When networking, you have 30 seconds to make a good impression. This is best known as the “elevator pitch.” A good first impression is key and it’s no different in the job hunt. Before you head out to the next networking event, prepare a brief but memorable pitch for potential employers about who you are and what makes you unique from other candidates.
On average, recruiters spend only six seconds looking at an application.For all of the effort you put into your resumé, you really don’t get a lot of time from recruiters. To win their attention in the six seconds you’ll probably be given, create a resumé with clearly outlined sections and concisely written descriptions. Think of your resumé as a heat map: A recruiter’s eyes are typically drawn to the top of the page first, so ensure all the information there is relevant and ordered chronologically.
45 percent of employers are looking up your social media profiles. With the growing use of social media over the last decade, it shouldn’t be surprising that employers who are interested in your application will look you up online. It’s important to know what’s appropriate to share on your public social accounts and what’s best kept private. For example, anything from the drinking binge you had last weekend to the poor use of language and grammar can turn a recruiter off.
A job interview is typically 40 minutes long. When given the opportunity to get in front of the recruiter and your potential boss, you should come prepared to speak to all your past experiences and interests, in addition to having a few original questions of your own. Having 40 minutes to talk about yourself can pass by much faster than you think, so employers are looking for you to communicate all this information concisely and without being a bore.

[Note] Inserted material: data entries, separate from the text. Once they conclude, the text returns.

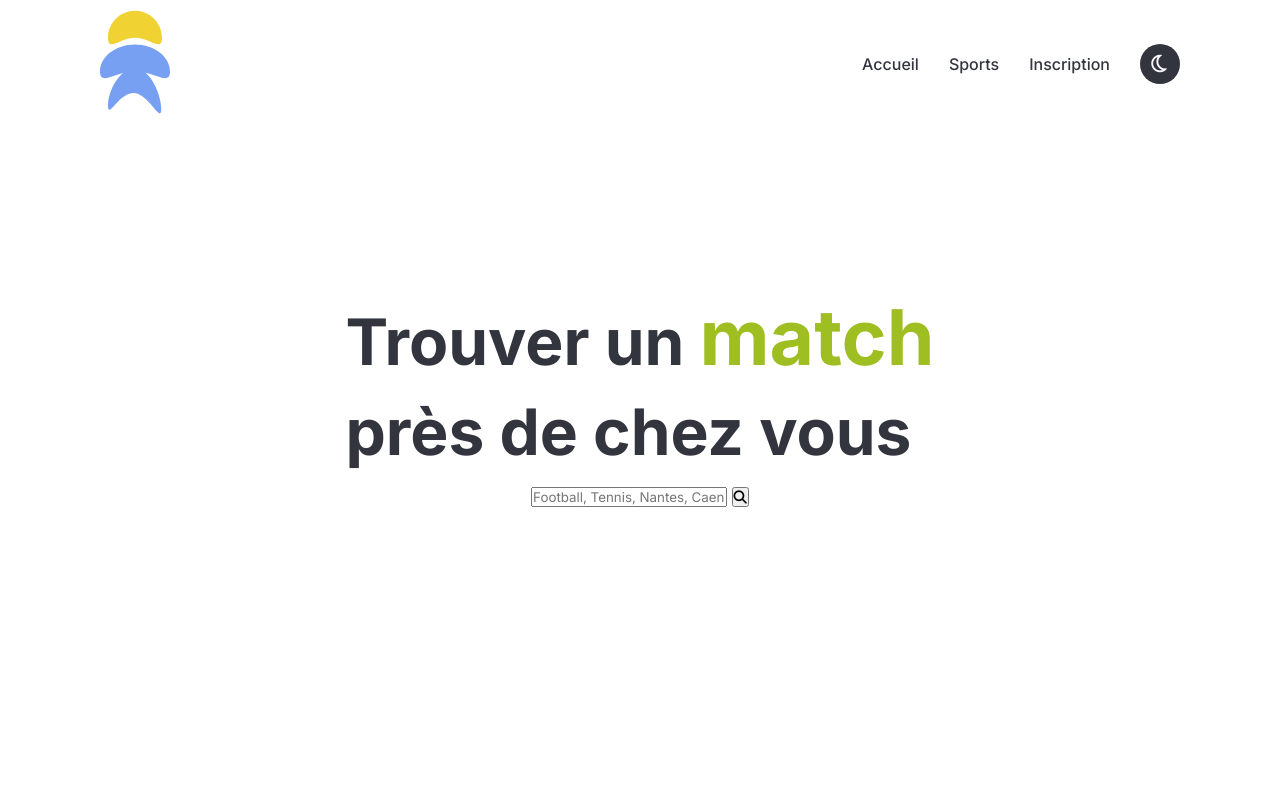
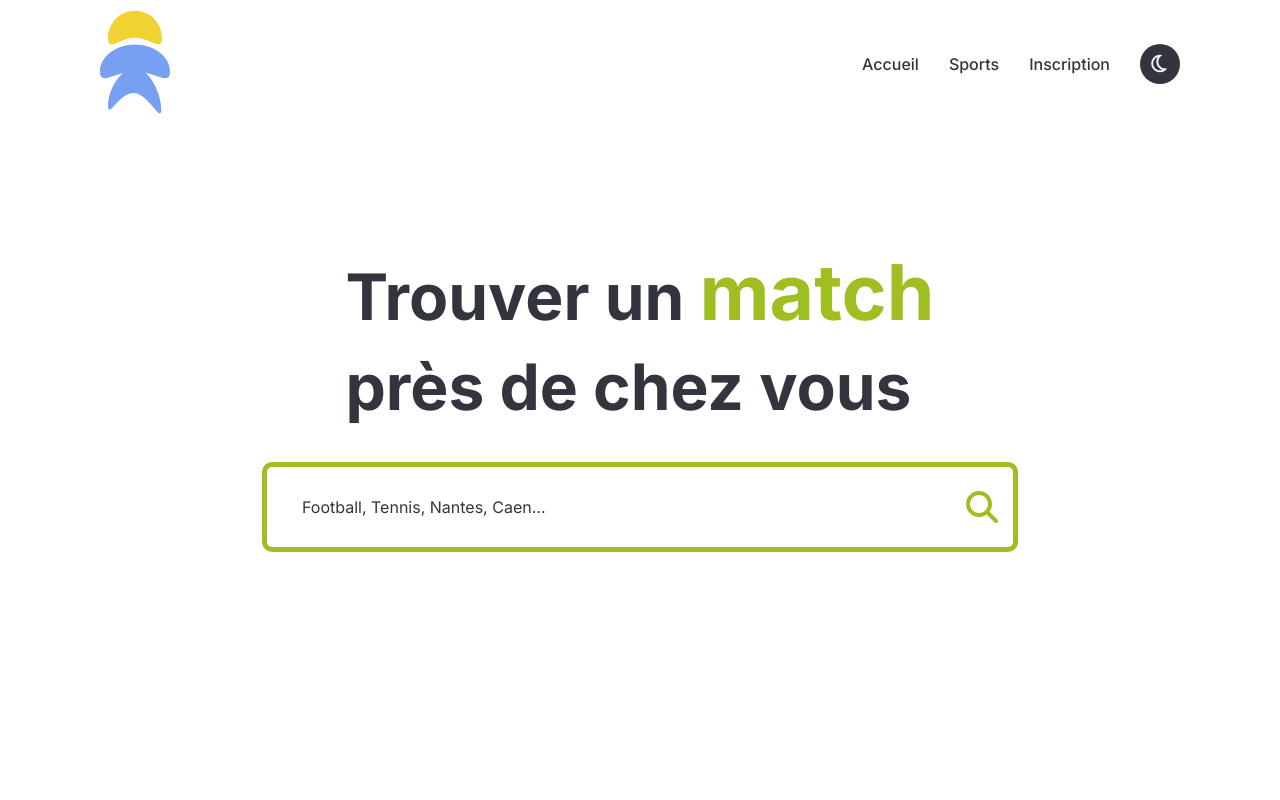
Before and after one commit to Atooo44/sportProjectA2, a PHP site: page /php/index.php in a window 1280 px wide. Run offline with PHP 8.4, Linux system fonts and the light colour scheme; some libraries are stand-ins or nearby versions.

Commit message:
search bar on homepage

```diff
--- a/css/homepage.css
+++ b/css/homepage.css
@@ -34,6 +34,10 @@
     --purple: #932aab;
     --green2:#09482d;
 }
+
+button {
+    cursor: pointer;
+  }
 
 body{
     overflow-x: hidden;
@@ -102,13 +106,6 @@ header ul li a{
     z-index: 2;
 }
 
-.main .textMain{
-    position: relative;
-    max-width: 600px;
-    z-index: 1;
-    margin-right: 20px;
-}
-
 .main h2{
 
     font-size: 4em;
@@ -118,22 +115,12 @@ header ul li a{
     margin-bottom: 10px;
 }
 
-.dark .main .textMain h2 span{
-
-    color: #00ff9b;
-}
 
 .main h2 span{
 
     font-size: 1.2em;
     color: var(--green);
 }
-
-.main .textMain p{
-
-    color: var(--black);
-}
-
 
 .darkMode{
 
@@ -160,6 +147,48 @@ header ul li a{
 .darkMode.active::before{
     content: '\f185';
 }
+
+.search_form{
+    display: flex;
+    justify-content: space-between;
+    align-items: center;
+    width: 70%;
+    min-width: 600px;
+    display: flex;
+    align-items: center;
+    border: solid 5px var(--green);
+    border-radius: 10px;
+    padding: 15px 15px 15px 15px;
+}
+
+.search_form input {
+    background: transparent;
+    flex: 1;
+    border: 0;
+    padding: 15px 20px;
+    font-size: 16px;
+    size: 400px;
+    color: var(--black);
+    outline: none;
+  }
+
+::placeholder {
+    color: var(--black);
+  }
+
+  .search_form button {
+    flex: 2;
+    border: 0;
+    background: transparent;
+    border: none;
+
+  }
+
+  .btn{
+    cursor: pointer;
+    filter: invert(70%) sepia(52%) saturate(589%) hue-rotate(28deg) brightness(89%) contrast(98%);
+  }
+
 
 
 
--- a/php/index.php
+++ b/php/index.php
@@ -27,10 +27,12 @@
             </header>
             <!-- commentaire -->
             <div class="main">
-                <h2>Trouver un <span>match</span><br> près de chez vous</h2>
+                <h2>Trouver un <span>match</span><br> près de chez vous</h2><br>
                 <form action="" method="post" class="search_form" >
                         <input type="text" name="search" placeholder="Football, Tennis, Nantes, Caen..." class="searchbar" id="searchbar">
-                        <button type="submit" class="submit_button"><i class="fa-solid fa-magnifying-glass"></i></button>
+                        <div class="btn">
+                            <i class="submit_button fas fa-search fa-2xl"></i>
+                        </div>
                         </input>
                 </form>
 
@@ -55,5 +57,6 @@
         navigation.classList.toggle('active');
     }
 </script>
+<script src="https://kit.fontawesome.com/7f6d2012d0.js" >
     </body>
 </html>
```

Companies usually take 24 hours to two weeks to respond to candidates. If you walk away from the interview thinking it couldn’t have gone any better, don’t panic if they don’t call you the next day with a job offer. The interview process takes time — recruiters bring in many candidates and there’s a lot of preparation that goes into the new role. Follow up with recruiters at the right times without seeming over eager, and when you do, politely thank them for taking the time to meet with you.
By Megan Santos, posted on business.financialpost.com